Journal articles, metadata formats and woes

In a post on his Digital Library Technology Jester weblog, Peter Murray of OhioLINK points to an XML format developed by the Directory of Open Access Journals (DOAJ) for representing descriptions of journal articles.

First, I think I'd qualify Peter's point that

Prior to this addition the only scheme available was Dublin Core, which as a metadata schema for describing article content is woefully inadequate. (Dublin Core, of course, was never designed to handle the complexity of the description of an average article.)

I think the reference here to "Dublin Core" is really to the specific "DC application profile" (or description set profile, as we are starting to refer to these things) commonly known as "Simple DC", i.e. the use of (only) the 15 properties of the Dublin Core Metadata Element Set with literal values, for which the oai_dc XML format defined by the OAI-PMH spec provides a serialisation. On that basis, I'd be inclined to agree that the Simple DC profile is not the tool for the task at hand: the Simple DC profile is intended to support simple, general descriptions of a wide range of resources, and it doesn't in itself offer the "expressiveness" that may be required to support all the requirements of individual communities, or more detailed description specific to particular resource types.
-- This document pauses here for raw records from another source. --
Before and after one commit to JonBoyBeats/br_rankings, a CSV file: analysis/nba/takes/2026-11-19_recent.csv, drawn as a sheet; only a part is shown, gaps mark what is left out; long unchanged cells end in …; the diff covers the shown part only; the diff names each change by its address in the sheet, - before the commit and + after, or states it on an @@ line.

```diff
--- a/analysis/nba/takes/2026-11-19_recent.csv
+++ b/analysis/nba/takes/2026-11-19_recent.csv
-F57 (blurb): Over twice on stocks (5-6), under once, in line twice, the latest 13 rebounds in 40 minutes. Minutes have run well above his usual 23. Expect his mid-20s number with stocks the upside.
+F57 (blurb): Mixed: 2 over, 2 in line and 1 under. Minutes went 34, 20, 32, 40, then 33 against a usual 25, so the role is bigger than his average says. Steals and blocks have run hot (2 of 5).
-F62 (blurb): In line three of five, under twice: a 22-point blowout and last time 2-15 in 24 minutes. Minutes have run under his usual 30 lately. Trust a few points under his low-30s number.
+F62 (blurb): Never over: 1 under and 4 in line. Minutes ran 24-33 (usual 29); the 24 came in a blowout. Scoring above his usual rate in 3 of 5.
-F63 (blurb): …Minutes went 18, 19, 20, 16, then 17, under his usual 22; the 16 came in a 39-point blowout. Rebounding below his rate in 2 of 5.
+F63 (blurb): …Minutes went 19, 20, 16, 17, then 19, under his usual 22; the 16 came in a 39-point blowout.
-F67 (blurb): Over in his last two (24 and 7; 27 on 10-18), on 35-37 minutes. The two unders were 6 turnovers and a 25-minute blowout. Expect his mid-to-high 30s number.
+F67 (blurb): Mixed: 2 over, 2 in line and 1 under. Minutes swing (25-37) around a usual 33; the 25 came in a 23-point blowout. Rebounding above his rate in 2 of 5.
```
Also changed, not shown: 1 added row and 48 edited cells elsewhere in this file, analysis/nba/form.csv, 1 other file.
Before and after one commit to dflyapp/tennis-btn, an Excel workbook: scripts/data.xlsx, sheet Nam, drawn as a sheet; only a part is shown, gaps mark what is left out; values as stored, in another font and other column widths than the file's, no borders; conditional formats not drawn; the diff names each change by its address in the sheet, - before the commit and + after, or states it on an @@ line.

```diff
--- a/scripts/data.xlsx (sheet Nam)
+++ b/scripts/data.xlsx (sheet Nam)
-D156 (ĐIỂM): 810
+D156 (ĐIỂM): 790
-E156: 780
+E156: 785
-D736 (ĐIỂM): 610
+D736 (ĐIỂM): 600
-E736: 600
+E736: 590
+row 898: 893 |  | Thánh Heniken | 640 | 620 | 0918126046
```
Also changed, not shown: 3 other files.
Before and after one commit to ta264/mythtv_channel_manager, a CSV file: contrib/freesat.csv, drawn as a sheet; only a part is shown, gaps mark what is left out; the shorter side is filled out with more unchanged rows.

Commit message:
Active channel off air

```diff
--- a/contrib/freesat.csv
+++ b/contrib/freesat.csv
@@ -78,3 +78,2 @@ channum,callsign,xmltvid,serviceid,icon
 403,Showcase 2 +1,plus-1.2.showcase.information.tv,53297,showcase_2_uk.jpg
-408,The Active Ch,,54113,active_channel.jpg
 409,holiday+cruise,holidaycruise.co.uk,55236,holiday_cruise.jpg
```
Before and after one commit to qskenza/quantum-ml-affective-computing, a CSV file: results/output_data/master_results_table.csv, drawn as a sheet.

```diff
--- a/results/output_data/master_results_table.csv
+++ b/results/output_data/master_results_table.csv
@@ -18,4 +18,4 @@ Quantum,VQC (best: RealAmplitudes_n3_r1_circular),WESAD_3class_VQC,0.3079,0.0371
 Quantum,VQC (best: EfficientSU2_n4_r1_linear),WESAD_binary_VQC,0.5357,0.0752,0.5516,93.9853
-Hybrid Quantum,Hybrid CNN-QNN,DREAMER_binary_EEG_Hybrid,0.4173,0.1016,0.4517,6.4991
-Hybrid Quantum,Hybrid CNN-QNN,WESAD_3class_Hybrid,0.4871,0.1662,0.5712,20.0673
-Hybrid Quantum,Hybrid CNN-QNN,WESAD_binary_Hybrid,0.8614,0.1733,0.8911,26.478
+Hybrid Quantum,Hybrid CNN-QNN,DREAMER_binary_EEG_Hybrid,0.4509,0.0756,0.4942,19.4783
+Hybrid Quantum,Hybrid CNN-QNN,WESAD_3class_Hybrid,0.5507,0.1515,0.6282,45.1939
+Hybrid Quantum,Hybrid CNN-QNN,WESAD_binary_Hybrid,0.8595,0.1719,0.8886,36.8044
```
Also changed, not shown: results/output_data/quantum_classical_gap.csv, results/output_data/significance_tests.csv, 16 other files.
However, the framework provided by the DCMI Abstract Model provides the sort of extensibility which enables communities to develop other profiles to meet those requirements for richer, more specific descriptions.

I guess DCMI still has its work cut out to try to convey the message that "Dublin Core" doesn't begin and end with the DCMES.

But perhaps more specifically pertinent to the topic of the DOAJ format is the fact that the work carried out last year on the ePrints DC Application Profile, led by Andy and Julie Allinson of UKOLN, applied exactly this approach for the area of scholarly works, including journal articles. From the outset, the initiative recognised that the Simple DC profile was insufficient to meet the requirements which had been articulated, and shifted their focus to the development of a new profile, based on applying a subset of the FRBR entity-relational model to the "eprint" domain.

I haven't yet compared the DOAJ format and the ePrints DCAP closely enough to say whether the latter would support the representation of all the information represented by the former. I guess it's quite likely that the two initiatives were simply not aware of each other's efforts. Or it may be that the DOAJ folks felt that the ePrints DCAP was more complex than they needed for the task at hand.

But it does seem a pity that we seem to have ended up with two specs, developed at almost the same time, and applying to pretty much the same "space", leaving implementers harvesting data from multiple providers with the probability of needing to work across both.

(Hmmm, it occurs to me that a quick spot of GRDDL-ing might make that less painful than it appears... Watch this space.)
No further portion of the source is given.